Being made mostly out of plastic, the Peakini 2 is not the most durable pump on the market. Also, the slide-on heads are infamous for wearing out over time when compared to metal threads. The main flaw with the design in regards to durability is that to change from Presta to Schrader valve mode, you have to partially disassemble the head. There are small pieces that could easily get lost or damaged, in which case the pump is useless. One feature that does help a bit with durability is the dust cover on the head. If you're going to have this pump mounted on your frame, especially on a mountain bike, the cover should help add some longevity to your purchase.
Frame pumps with aluminum barrels and rubber end caps are a bit more durable. The Lezyne Road Drive, the Lezyne Gauge Drive HV, and the Pro Bike Tool Mini Bike Pump with Gauge all possess these features.
The Topeak Peakini 2 is a great all around pump. When it comes to road bike applications, it is not the easiest to get a tire up to a high psi, but it does eventually get it done. As far as mountain bike tires go, it performed as well as the best of them and even outperformed the competition at high psi. If you care more about performance over style, and you want a reliable pump that does it all, the Peakini 2 is the one.

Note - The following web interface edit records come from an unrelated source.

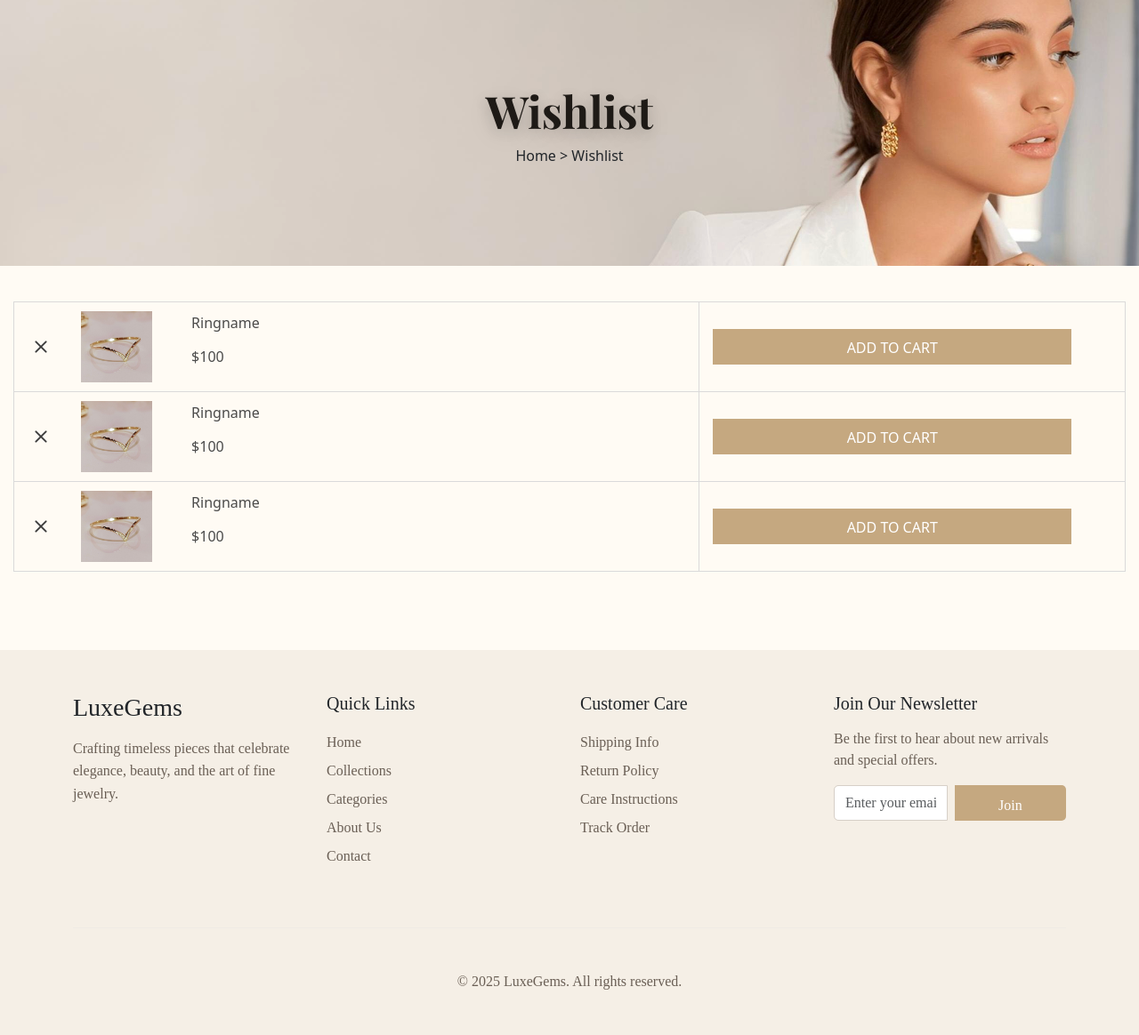
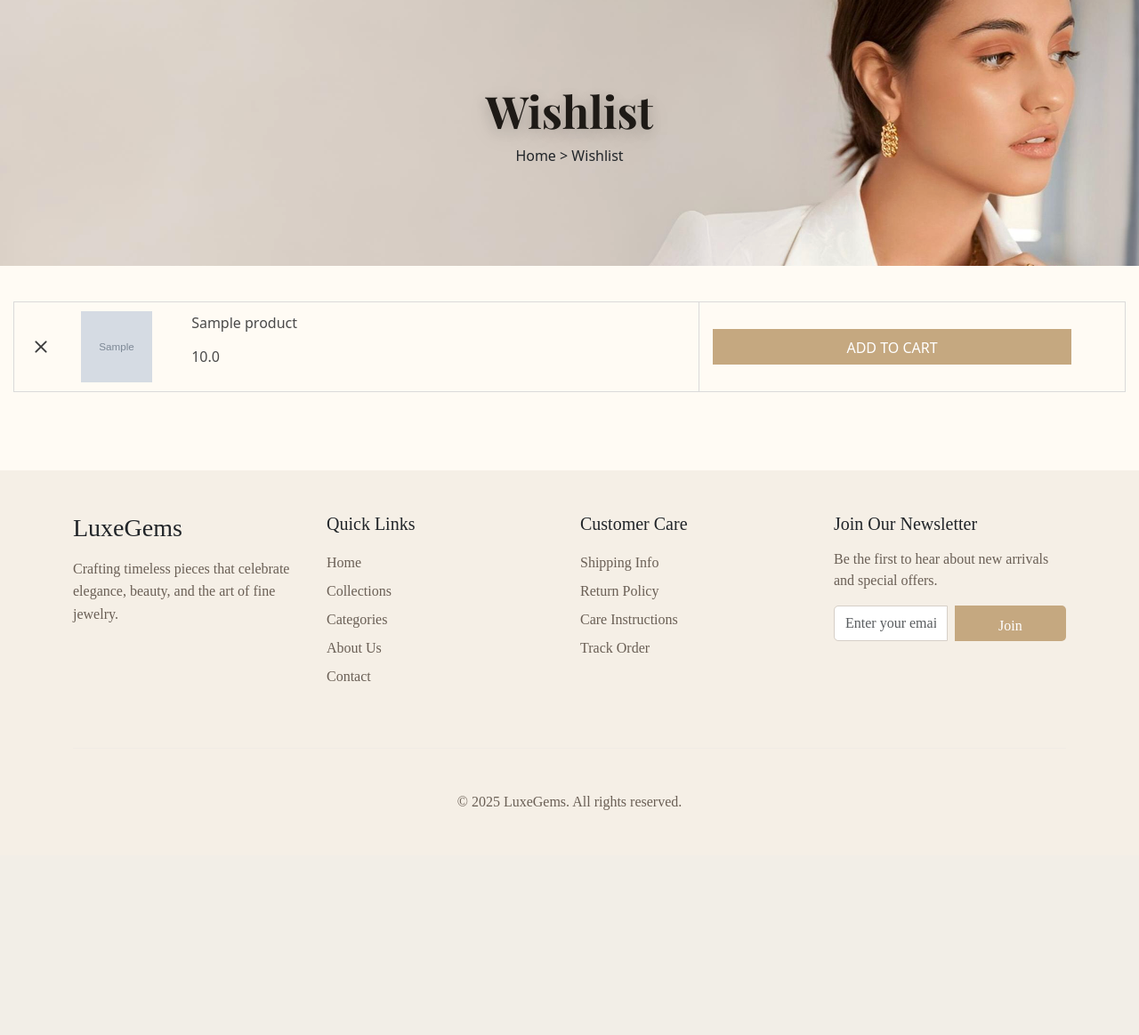
Before and after one commit to Adarsh347/Luxegems---E-commerce-jwellery-shop, a Django app: page /wishlist in a window 1280 px wide. Shown: the part 77-1241 px from the top of the page at 89% size. After the commit the page ends 988 px from the top, so only its background shows below. Run offline with Django 5.2, Linux system fonts and the light colour scheme; a user stored in the database is signed in; tables that the repository leaves empty hold one stand-in row (values such as "Sample post"); grey boxes marked "Sample" are stand-in pictures.

Commit message:
wishlist

```diff
--- a/store/controller/wishlist.py
+++ b/store/controller/wishlist.py
@@ -1,5 +1,28 @@
 from django.shortcuts import render,redirect
 from django.contrib import  messages
+from store.models import Wishlist,Product
+from django.http.response import JsonResponse
+
 
 def index(request):
-    return render(request,"store/wishlist.html")
+    wishlist = Wishlist.objects.filter(user = request.user)
+    context = { 'wishlist' : wishlist}
+    return render(request,"store/wishlist.html",context)
+
+
+def addtowishlist(request):
+    if request.method == "POST":
+        if request.user.is_authenticated:
+            prod_id =int(request.POST.get('product_id'))
+            product_check = Product.objects.get(id=prod_id)
+            if(product_check):
+                if(Wishlist.objects.filter(user=request.user,product_id=prod_id)):
+                    return JsonResponse({"status":"Product already in wishlist"})
+                else:
+                    Wishlist.objects.create(user=request.user,product_id=prod_id)
+                    return JsonResponse({"status":"Product added to wishlist"})
+            else:
+                return JsonResponse({"status":"No such product found"})
+        else:
+            return JsonResponse({"status":"Login to continue"})
+    return redirect('/')
--- a/store/models.py
+++ b/store/models.py
@@ -45,3 +45,9 @@ class Product(models.Model):
 
     def __str__(self):
         return self.name
+
+
+class Wishlist(models.Model):
+    user = models.ForeignKey(User,on_delete=models.CASCADE)
+    product = models.ForeignKey(Product,on_delete=models.CASCADE)
+    created_at =models.DateTimeField(auto_now_add=True)
--- /dev/null
+++ b/store/static/js/custom.js
@@ -0,0 +1,47 @@
+$(document).ready( function () {
+    $('.increment-btn').click(function (e) {
+        e.preventDefault();
+
+        var inc_value = $(this).closest('.product_data').find('.qty-input').val();
+        var value =parseInt(inc_value,10);
+        value=isNaN(value) ? 0 :value;
+        if(value < 10)
+        {
+            value++;
+            $(this).closest('.product_data').find('.qty-input').val(value);
+        }
+    });
+
+    //decrement-btn
+
+    $('.decrement-btn').click(function (e) {
+        e.preventDefault();
+
+        var inc_value = $(this).closest('.product_data').find('.qty-input').val();
+        var value =parseInt(inc_value,10);
+        value=isNaN(value) ? 0 :value;
+        if(value > 1)
+        {
+            value--;
+            $(this).closest('.product_data').find('.qty-input').val(value);
+        }
+    });
+})
+
+$('.addtowishlist').click(function (e) {
+    e.preventDefault();
+
+    var product_id = $(this).closest('.product_data').find('.prod_id').val();
+    var token=$('input[name=csrfmiddlewaretoken]').val();
+    $.ajax({
+        method :"POST",
+        url:"/add-to-wishlist",
+        data:{
+            'product_id':product_id,
+            'csrfmiddlewaretoken':token
+        },
+        success:function(response){
+        console.log(response)
+        alertify.success(response.status)}
+    });
+});
--- a/store/templates/store/layouts/main.html
+++ b/store/templates/store/layouts/main.html
@@ -18,6 +18,8 @@
     {% include "store/inc/footer.html" %}
 
     {% block script %}
+    {% endblock %}
     <script src="https://cdn.jsdelivr.net/npm/bootstrap@5.3.8/dist/js/bootstrap.bundle.min.js" integrity="sha384-FKyoEForCGlyvwx9Hj09JcYn3nv7wiPVlz7YYwJrWVcXK/BmnVDxM+D2scQbITxI" crossorigin="anonymous"></script>
-    {% endblock %}
+    <script src="{% static 'js/custom.js' %}"></script>
+
 </body>
--- a/store/templates/store/products/home.html
+++ b/store/templates/store/products/home.html
@@ -13,7 +13,7 @@
             <div class="right" style="width: 25%;">
                 <h2 style="font-size: 28px; margin-bottom: 10px; font-family: 'serif';">CATEGORIES</h2><br>
                 <p>
-                <a href="{% url 'products' %}?category=necklaces"
+                <a href="{% url 'products' %}?category=necklace"
                    class="text-decoration-none text-reset">Necklaces</a>
                 </p>
                 <p>
--- a/store/templates/store/wishlist.html
+++ b/store/templates/store/wishlist.html
@@ -95,36 +95,23 @@
     </div>
 </div>
 <div style="padding: 40px 15px;">
+    {% if wishlist %}
+    {% for item in wishlist %}
         <table>
             <tr>
                 <td class="icon"><i class="bi bi-x" style="font-size: 30px;"></i></td>
-            <td class="image"><img src="ring1.jpg" alt=""></td>
+                <td class="image"><img src="{{ item.product.product_image.url }}" alt=""></td>
                 <td class="details">
-                <p>Ringname</p>
-                <p>$100</p>
+                    <p>{{ item.product.name }}</p>
+                    <p>{{ item.product.selling_price }}</p>
                 </td>
                 <td class="botton"><button style="padding: 10px 15px; border: none; background: #c5a880; color: white; ">ADD TO CART</button></td>
             </tr>
-        <tr>
-            <td class="icon"><i class="bi bi-x" style="font-size: 30px;"></i></td>
-            <td class="image"><img src="ring1.jpg" alt=""></td>
-            <td class="details">
-                <p>Ringname</p>
-                <p>$100</p>
-            </td>
-            <td class="botton"><button style="padding: 10px 15px; border: none; background: #c5a880; color: white; ">ADD TO CART</button></td>
-        </tr>
-        <tr>
-            <td class="icon"><i class="bi bi-x" style="font-size: 30px;"></i></td>
-            <td class="image"><img src="ring1.jpg" alt=""></td>
-            <td class="details">
-                <p>Ringname</p>
-                <p>$100</p>
-            </td>
-            <td class="botton"><button style="padding: 10px 15px; border: none; background: #c5a880; color: white; ">ADD TO CART</button></td>
-        </tr>
-
         </table>
+    {% endfor %}
+    {% else %}
+    <h4> your wishlist is empty</h4>
+    {% endif %}
 </div>
 
 {% endblock %}
--- a/store/views.py
+++ b/store/views.py
@@ -1,4 +1,4 @@
-from django.shortcuts import render
+from django.shortcuts import render,redirect
 from . models import *
 from django.contrib import  messages
 
```
Also changed, not shown: store/templates/store/products/view.html (+3 -30 lines), store/migrations/0004_wishlist.py (added). Lines whose indentation alone changed are shown as unchanged.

The Peakini 2 is the winner of our Best Buy Award, meaning that it has tremendous value. On road tires, it performs as well or better than frame pumps that cost many times its price. As far as mountain bike tire pumping performance, it was one of the best. For $15.99, it is a bargain that is hard to beat.
If the goal was to design an affordable frame pump that performs like the best of them, then Topeak hit the nail on the head when they made the Peakini 2. With a standard locking lever style head and the folding T handle, this pump is incredibly easy to use. What sets the Peakini 2 apart from the competition is the pumping power it has on mountain bike tires. Combine the performance with the price, and you have the recipe for a great frame pump.
— Ross Patton